Okay, I have a confession…
I’m really, really into Netflix’s lineup of telenovelas. A telenovela — if you haven’t had the privilege — is often described as a Spanish soap opera.
But unlike the telenovelas of years past — which have some problematic themes in them — these are modern comedy-dramas.
And my favorite, by FAR is Casa de Flores (House of Flowers).
I could go on and on and on about this show. But instead, I’ll tell you about my favorite character: Paulina de la Mora.
Paulina is the eldest, straight-laced sibling of the de la Mora familia. And she speaks in a very peculiar way, e-nun-ci-a-ting eve-ry syllable. Her incredible acting and this unusual speech pattern have earned the character a fan following, even sparking a #PaulinadelaMoraChallenge, where people record themselves speaking like Paulina.
But you know what I really love about Paulina?
Her distinct and slower way of speaking means I can understand every … single … thing she says!
See, I watch these shows in their original Spanish. And while my Spanish comprehension is good, sometimes tv or movie characters speak really quickly or their voice trails off. And I have to backtrack and listen again.
But with Paulina? I feel like patting myself on the back for my amazing listening comprehension skills.
Paulina’s unusual way of speaking is crystal clear to me.
Which… and here’s the copy lesson… is exactly how you should be writing copy: In a way that’s crystal clear to the reader.
Now, maybe you’ve heard this before, or maybe it seems obvious. And yet, in the copy I chief, I see this mistake a lot. (And I’m chiefing some talented writers, so this isn’t just a case of newb mistakes.) I come across bullets that are trying to be so “cute” or clever with naming conventions, that they don’t actually make sense.
Or copy so full of hypey words that I have no idea what it’s about. Something like: “How to attain the transformation you want and get more freedom and revenue, too.”
No one talks that way, and what does it even mean?
Now, of course the problem is that a writer doesn’t always realize they’re doing this.

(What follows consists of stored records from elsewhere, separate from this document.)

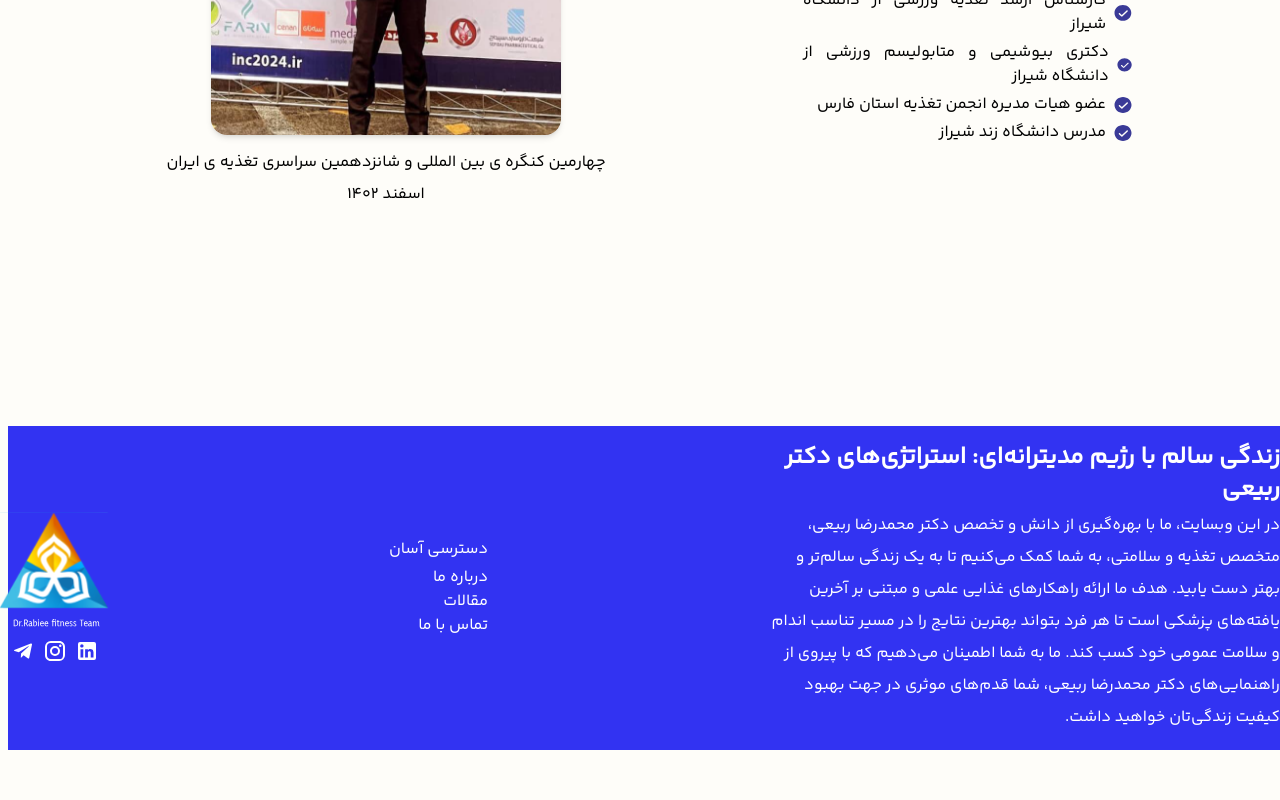
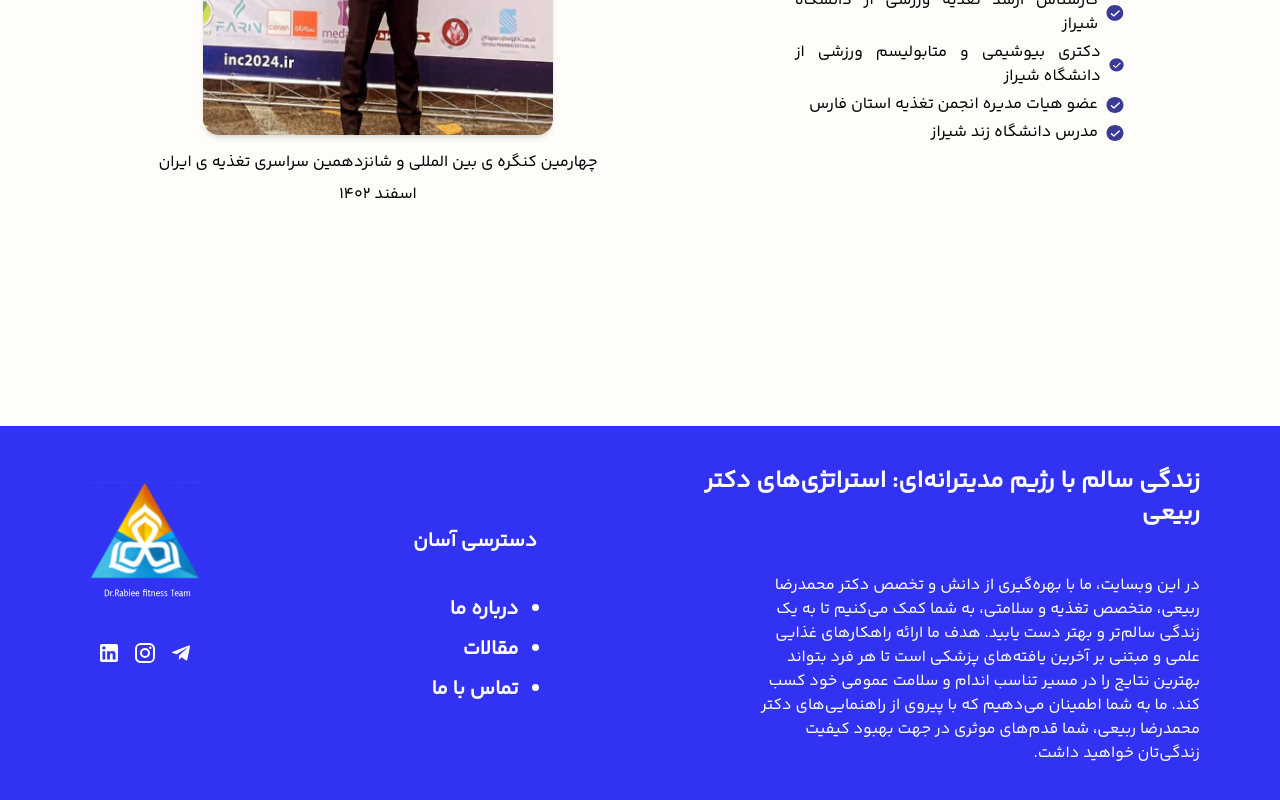
Before and after one commit to ParsaBordbar/Healthcare_Diet, a Next.js app in the folder client/: page / in a window 1280 px wide. Shown: the part 2653-3453 px from the top of the page. Before the commit the page ends 3403 px from the top, so only its background shows below. Built offline with nearby package versions, Linux system fonts and the light colour scheme.

Commit message:
Update Fotter in newLanding.

```diff
--- a/client/src/components/Dr_Rabiee_Landing_components/Footer.tsx
+++ b/client/src/components/Dr_Rabiee_Landing_components/Footer.tsx
@@ -7,36 +7,38 @@ import DrGroupLogo from "/public/images/logo-footer.svg"
 
 const Footer = () => {
   return (
-    <div className="bg-[#3233F2] text-white py-4">
-      <div className="container mx-2 flex justify-between items-center">
+    <div className="flex justify-center items-center bg-[#3233F2] text-white py-10">
+      <div className="container grid grid-cols-4 gap-10">
 
-      <div className="flex flex-col justify-center items-start text-right max-w-lg">
-          <h6 className="mb-1 font-extrabold text-2xl">
+        <div className="flex flex-col justify-start col-span-2">
+          <h6 className="mb-1 font-extrabold text-2xl pb-10 ps-20">
             زندگی سالم با رژیم مدیترانه‌ای: استراتژی‌های دکتر ربیعی
           </h6>
-          <p className="leading-loose">
+          <p className="text-right px-20">
             در این وبسایت، ما با بهره‌گیری از دانش و تخصص دکتر محمدرضا ربیعی، متخصص تغذیه و سلامتی، به شما کمک می‌کنیم تا به یک زندگی سالم‌تر و بهتر دست یابید. هدف ما ارائه راهکارهای غذایی علمی و مبتنی بر آخرین یافته‌های پزشکی است تا هر فرد بتواند بهترین نتایج را در مسیر تناسب اندام و سلامت عمومی خود کسب کند. ما به شما اطمینان می‌دهیم که با پیروی از راهنمایی‌های دکتر محمدرضا ربیعی، شما قدم‌های موثری در جهت بهبود کیفیت زندگی‌تان خواهید داشت.
           </p>
         </div>
 
-        <div className="flex flex-col justify-center items-start text-right">
-          <h6 className=" mb-1">دسترسی آسان</h6>
-          <p className="">درباره ما</p>
-          <p className="">مقالات</p>
-          <p className="">تماس با ما</p>
+        <div className="flex flex-col justify-center items-center text-right col-span-1">
+          <h6 className="text-xl font-extrabold mb-10">دسترسی آسان</h6>
+          <ul className="flex flex-col gap-3">
+            <li className="text-xl font-extrabold list-disc">درباره ما</li>
+            <li className="text-xl font-extrabold list-disc">مقالات</li>
+            <li className="text-xl font-extrabold list-disc">تماس با ما</li>
+          </ul>
         </div>
 
-        <div className="flex flex-col items-center text-center">
+        <div className="flex flex-col items-center text-center col-span-1 mt-4">
           <DrGroupLogo />
-          <div className="flex gap-2 mt-2">
+          <div className="flex gap-3 mt-10">
             <a href="#" className="text-white">
-              <LinkedInIcon />
+              <TelegramIcon/>
             </a>
             <a href="#" className="text-white">
               <InstagramIcon />
             </a>
             <a href="#" className="text-white">
-              <TelegramIcon />
+              <LinkedInIcon />
             </a>
           </div>
         </div>
```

So what can you do to catch it?
Well, here are my three favorite “self-checks” for this sort of thing:
- Is this how you would talk to a friend?

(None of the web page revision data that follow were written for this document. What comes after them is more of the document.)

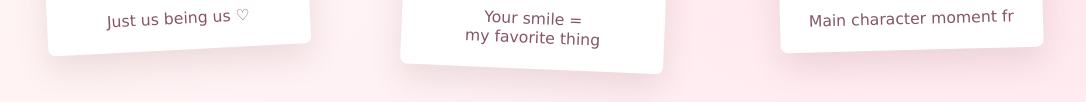
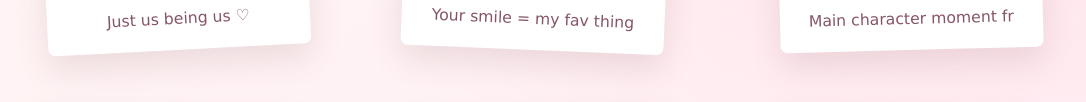
Before and after one commit to DEKMILD/rakfan, a plain HTML site: page index.html in a window 1280 px wide. Shown: the part 1284-1386 px from the top of the page, without its empty margins (101-1187 px from the left). Drawn offline with Linux system fonts and the light colour scheme.

Commit message:
Update index.html

```diff
--- a/index.html
+++ b/index.html
@@ -528,7 +528,7 @@
             <div class="placeholder"><span class="icon">🌷</span>Add a sweet photo<br /><small>images/photo2.jpg</small></div>
             <img src="images/photo3.jpg" alt="Our memory, photo 2" onerror="this.style.display='none'" />
           </div>
-          <figcaption class="caption">Your smile =<br/> my favorite thing</figcaption>
+          <figcaption class="caption">Your smile = my fav thing</figcaption>
         </figure>
 
         <figure class="polaroid" style="--rotation:-1.5deg">
```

- Can you picture it in your mind?
- Find 3 people willing to be honest with you. Ask them to read your copy, and see if it makes sense to them.
If it passes all three tests, then congrats! You’re officially a Paulina de la Mora in the copywriting world! (No one will know what that means, but you and I will know. And that’s what matters.)

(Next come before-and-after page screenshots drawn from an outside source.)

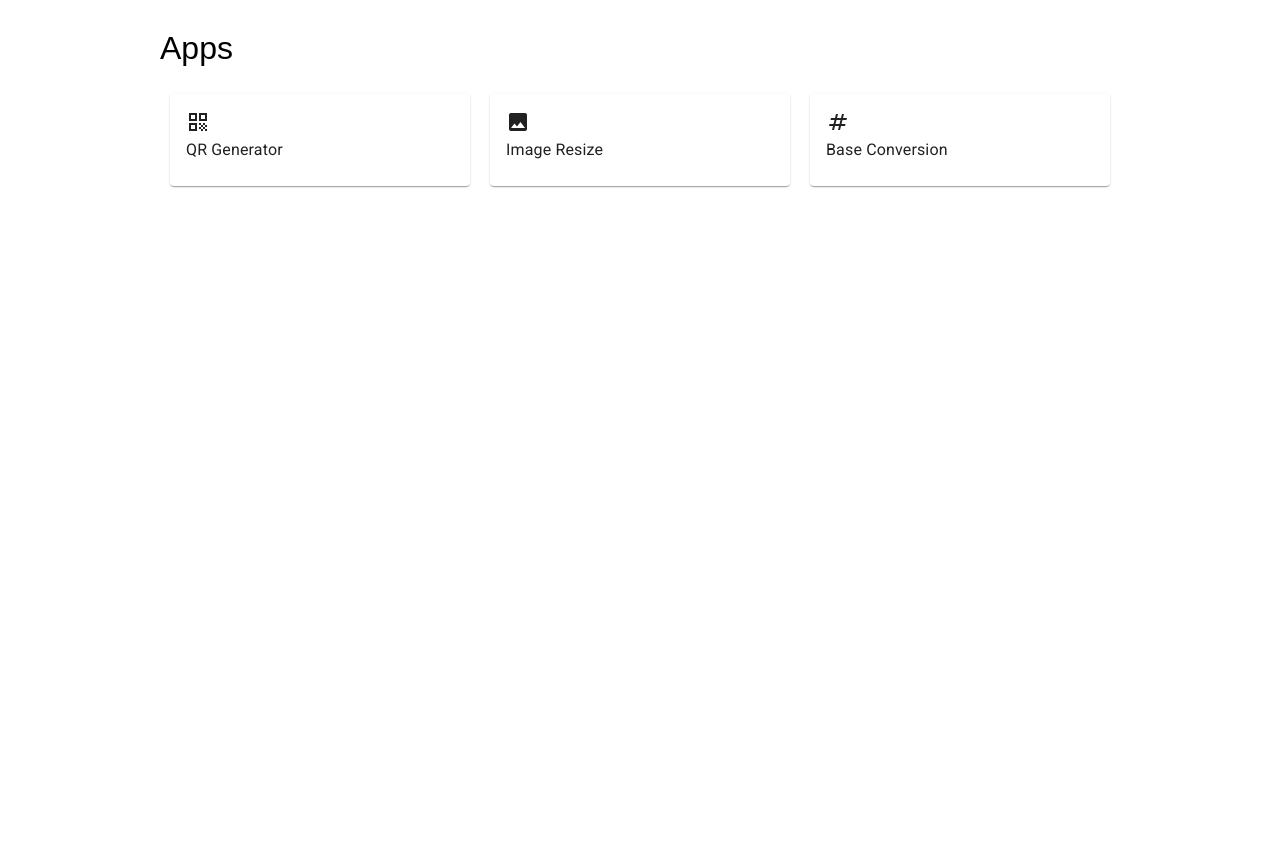
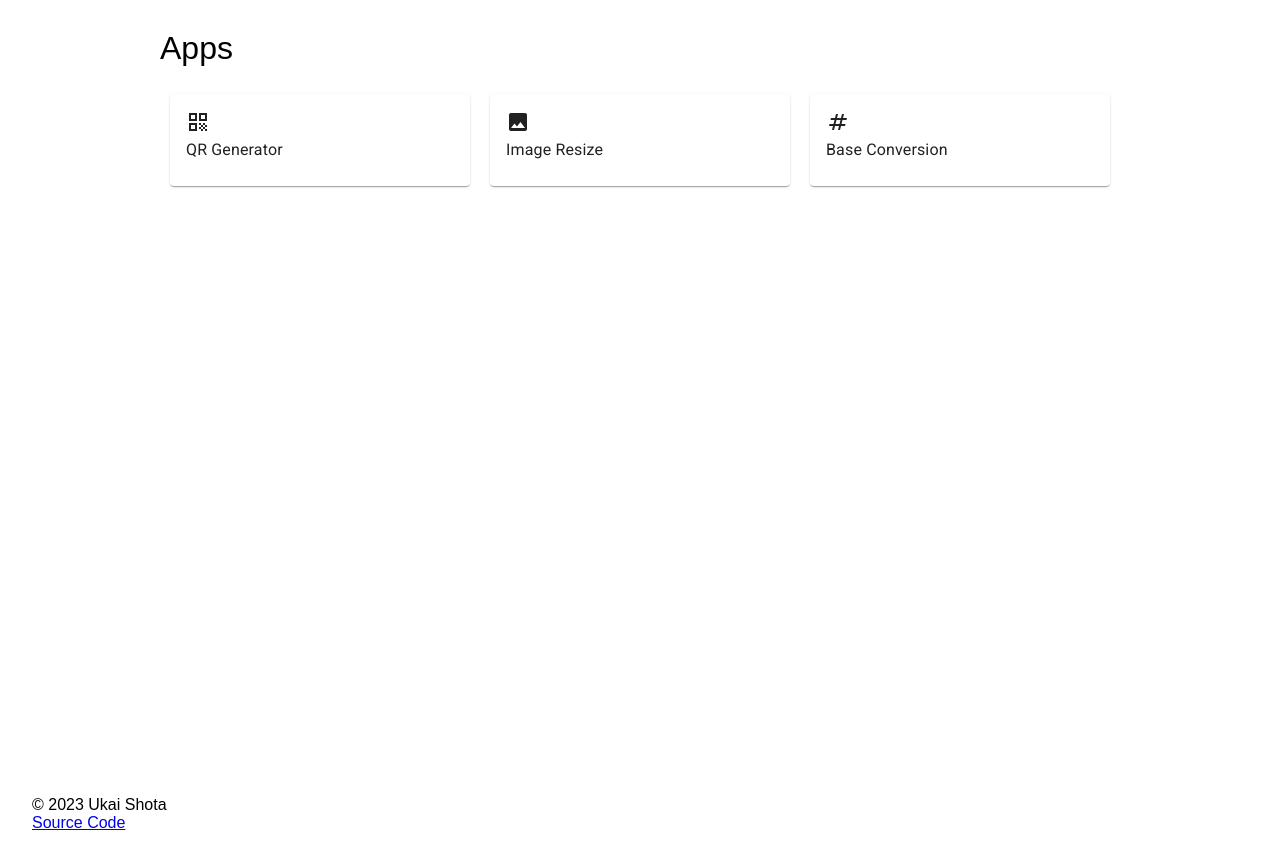
Before and after one commit to snct-ukai/webtoys, a React (Vite) app: page / in a window 1280 px wide. Before the commit the page ends 800 px from the top, so only its background shows below. Built offline with nearby package versions, Linux system fonts and the light colour scheme.

Commit message:
update: add footer

```diff
--- /dev/null
+++ b/src/Template.module.scss
@@ -0,0 +1,12 @@
+.container{
+  width: 100%;
+  min-height: 100vh;
+  display: flex;
+  flex-direction: column;
+  .main{
+    flex: 1;
+  }
+  .footer{
+    text-align: center;
+  }
+}
--- a/src/Template.tsx
+++ b/src/Template.tsx
@@ -1,6 +1,7 @@
 import Button from "./components/Button/FilledButton.tsx";
 import {useLocation, useNavigate} from "react-router-dom";
 import {ReactNode, useEffect, useState} from "react";
+import style from "./Template.module.scss"
 
 const Template = (props: { children: ReactNode }) => {
   const router = useNavigate();
@@ -15,10 +16,18 @@ const Template = (props: { children: ReactNode }) => {
   }, [location.pathname, setFlag]);
 
   return (
-    <>
+    <div className={style.container}>
       {flag && <div style={{marginBottom:"20px"}}><Button onClick={() => router('/')}>Home</Button></div>}
-      {props.children}
-    </>
+      <div className={style.main}>{props.children}</div>
+      <div className={style.footer}>
+        <footer>
+          <p>
+            &copy; 2023 Ukai Shota
+          </p>
+          <a href={"https://github.com/snct-ukai/webtoys"} target={"_blank"} rel={"noreferrer"}>Source Code</a>
+        </footer>
+      </div>
+    </div>
   )
 }
 
```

So try that out, and let me know how it goes. And in the meantime, I can’t end this without sharing my favorite Paulina scene. (Spoiler alert.)
So I’ve gotta set this up for you. This clip is from the first episode. There’s a big party thrown by Virginia and Ernesto de la Mora (Paulina’s parents). And during this party, a woman hangs herself in the flower shop. As it turns out, this woman was Ernesto’s mistress. All of this comes to light at the party, which the family quickly ends to send everyone home, saying Virginia is feeling sick as a cover.
With the guests gone, the family convenes in the living room, coming to grips with what’s happened. Just then, a young girl comes in, calling Ernesto her “papá.” Yep, Ernesto and his mistress also had a daughter together. Directly behind her, a mariachi band bursts in. They were hired to play for the now-cancelled party.
Paulina looks in horror and says, “¡Ol-vi-dé can-ce-lar el ma-ri-a-chi!” (I forgot to cancel the mariachi!)
Which is now one of my favorite things to say in Spanish. And in Paulina’s voice, por supuesto.